*TO DO*. Scan the listing below for the word "README" and copy every line where it occurs.

*DATA IN THIS EXERCISE*.

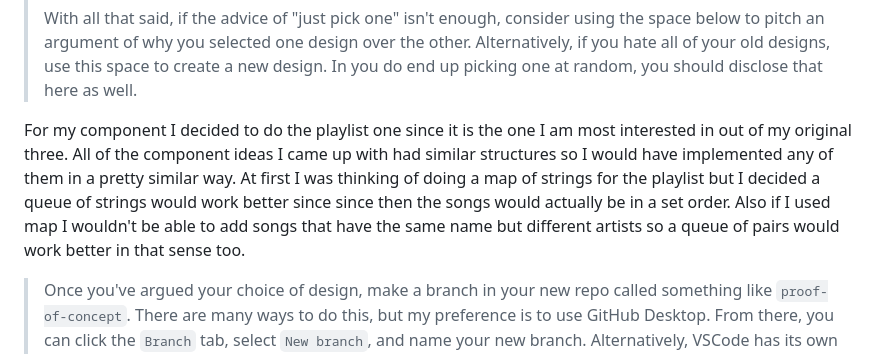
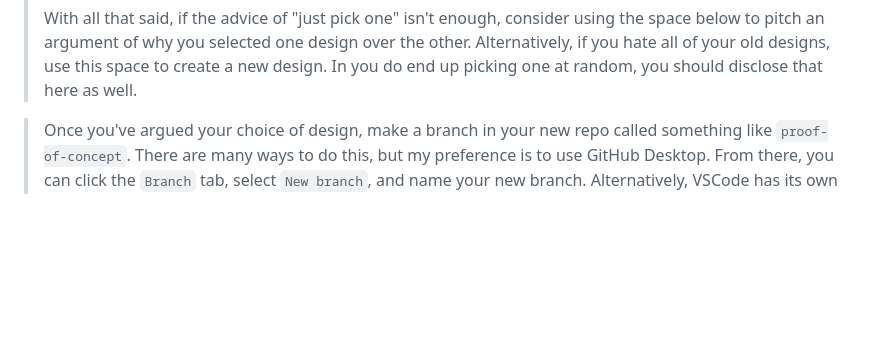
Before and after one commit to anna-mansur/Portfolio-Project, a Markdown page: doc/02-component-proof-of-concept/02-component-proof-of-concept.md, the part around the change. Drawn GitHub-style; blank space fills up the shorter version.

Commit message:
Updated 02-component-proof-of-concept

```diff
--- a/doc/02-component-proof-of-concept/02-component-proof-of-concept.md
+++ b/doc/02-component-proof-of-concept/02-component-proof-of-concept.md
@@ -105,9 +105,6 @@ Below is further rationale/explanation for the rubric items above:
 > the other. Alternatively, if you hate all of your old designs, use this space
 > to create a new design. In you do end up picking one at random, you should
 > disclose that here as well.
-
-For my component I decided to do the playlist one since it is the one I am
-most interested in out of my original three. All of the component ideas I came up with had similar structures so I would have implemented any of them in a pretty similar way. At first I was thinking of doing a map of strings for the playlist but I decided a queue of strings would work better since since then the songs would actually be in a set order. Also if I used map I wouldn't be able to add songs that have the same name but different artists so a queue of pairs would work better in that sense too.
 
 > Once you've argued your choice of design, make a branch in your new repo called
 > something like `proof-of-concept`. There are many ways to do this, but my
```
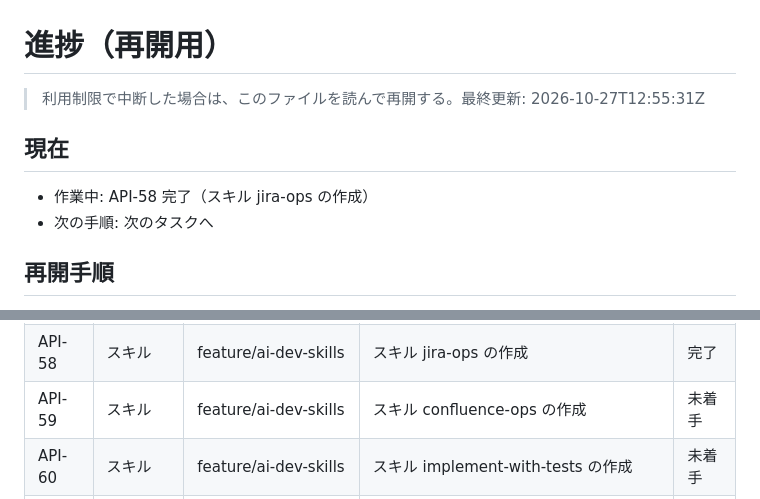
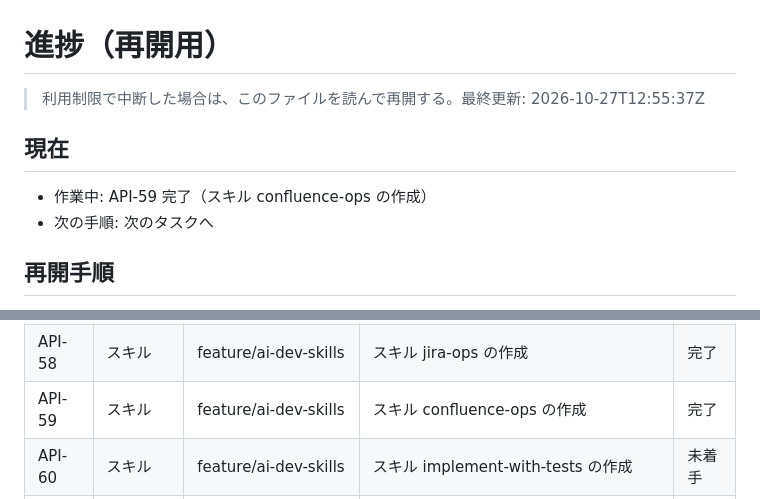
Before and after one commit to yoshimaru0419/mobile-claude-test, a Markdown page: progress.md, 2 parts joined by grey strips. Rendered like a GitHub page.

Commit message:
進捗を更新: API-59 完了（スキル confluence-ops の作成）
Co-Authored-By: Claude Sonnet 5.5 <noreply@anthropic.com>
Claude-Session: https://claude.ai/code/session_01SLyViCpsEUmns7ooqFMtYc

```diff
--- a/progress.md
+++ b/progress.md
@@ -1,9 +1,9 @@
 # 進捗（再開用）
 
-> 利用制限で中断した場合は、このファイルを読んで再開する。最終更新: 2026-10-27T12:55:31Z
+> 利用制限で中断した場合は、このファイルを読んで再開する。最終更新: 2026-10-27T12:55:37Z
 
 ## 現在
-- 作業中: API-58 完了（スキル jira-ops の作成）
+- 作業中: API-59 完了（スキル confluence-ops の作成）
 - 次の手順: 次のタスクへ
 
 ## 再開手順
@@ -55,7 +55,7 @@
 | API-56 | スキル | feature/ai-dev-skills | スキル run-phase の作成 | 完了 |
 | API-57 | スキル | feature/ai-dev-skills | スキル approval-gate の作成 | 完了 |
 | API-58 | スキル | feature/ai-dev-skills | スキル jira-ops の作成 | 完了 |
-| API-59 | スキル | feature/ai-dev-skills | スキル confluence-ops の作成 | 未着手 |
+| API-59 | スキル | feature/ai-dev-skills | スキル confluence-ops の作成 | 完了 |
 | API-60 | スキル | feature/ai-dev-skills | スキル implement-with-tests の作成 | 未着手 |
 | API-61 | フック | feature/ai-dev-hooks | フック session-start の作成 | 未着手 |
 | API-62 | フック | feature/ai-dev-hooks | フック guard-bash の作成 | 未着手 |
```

...

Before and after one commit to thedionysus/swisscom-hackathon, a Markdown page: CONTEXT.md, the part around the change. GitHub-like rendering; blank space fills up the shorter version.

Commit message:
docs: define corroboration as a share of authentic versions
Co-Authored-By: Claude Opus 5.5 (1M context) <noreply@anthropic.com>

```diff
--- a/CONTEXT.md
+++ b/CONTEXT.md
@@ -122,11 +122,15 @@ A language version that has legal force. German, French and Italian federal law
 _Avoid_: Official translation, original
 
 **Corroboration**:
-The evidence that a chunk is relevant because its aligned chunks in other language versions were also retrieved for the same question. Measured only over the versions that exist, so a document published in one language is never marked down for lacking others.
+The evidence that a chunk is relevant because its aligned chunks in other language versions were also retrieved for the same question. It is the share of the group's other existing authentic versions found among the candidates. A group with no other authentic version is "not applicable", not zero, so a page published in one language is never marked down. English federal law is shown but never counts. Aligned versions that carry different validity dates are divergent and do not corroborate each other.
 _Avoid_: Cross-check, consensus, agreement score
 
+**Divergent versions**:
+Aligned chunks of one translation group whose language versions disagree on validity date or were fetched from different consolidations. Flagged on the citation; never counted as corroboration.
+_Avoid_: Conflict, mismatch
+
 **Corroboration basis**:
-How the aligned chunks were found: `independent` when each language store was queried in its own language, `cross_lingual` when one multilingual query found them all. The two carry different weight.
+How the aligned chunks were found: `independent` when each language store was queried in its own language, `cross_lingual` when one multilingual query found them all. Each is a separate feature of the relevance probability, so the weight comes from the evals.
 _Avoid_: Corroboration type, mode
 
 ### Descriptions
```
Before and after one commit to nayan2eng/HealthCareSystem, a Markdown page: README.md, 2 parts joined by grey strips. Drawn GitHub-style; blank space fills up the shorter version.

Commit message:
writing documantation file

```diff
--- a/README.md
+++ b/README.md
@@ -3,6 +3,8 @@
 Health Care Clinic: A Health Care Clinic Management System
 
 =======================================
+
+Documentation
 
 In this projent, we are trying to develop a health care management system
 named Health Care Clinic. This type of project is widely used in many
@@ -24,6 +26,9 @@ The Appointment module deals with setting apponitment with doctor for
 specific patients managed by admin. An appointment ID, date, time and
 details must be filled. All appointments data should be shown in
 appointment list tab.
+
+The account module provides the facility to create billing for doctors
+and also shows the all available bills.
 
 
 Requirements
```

*SOLUTION TO THIS TASK*.
Before and after one commit to nayan2eng/HealthCareSystem, a Markdown page: README.md, 2 parts joined by grey strips. Drawn GitHub-style; blank space fills up the shorter version.
--- a/README.md
+++ b/README.md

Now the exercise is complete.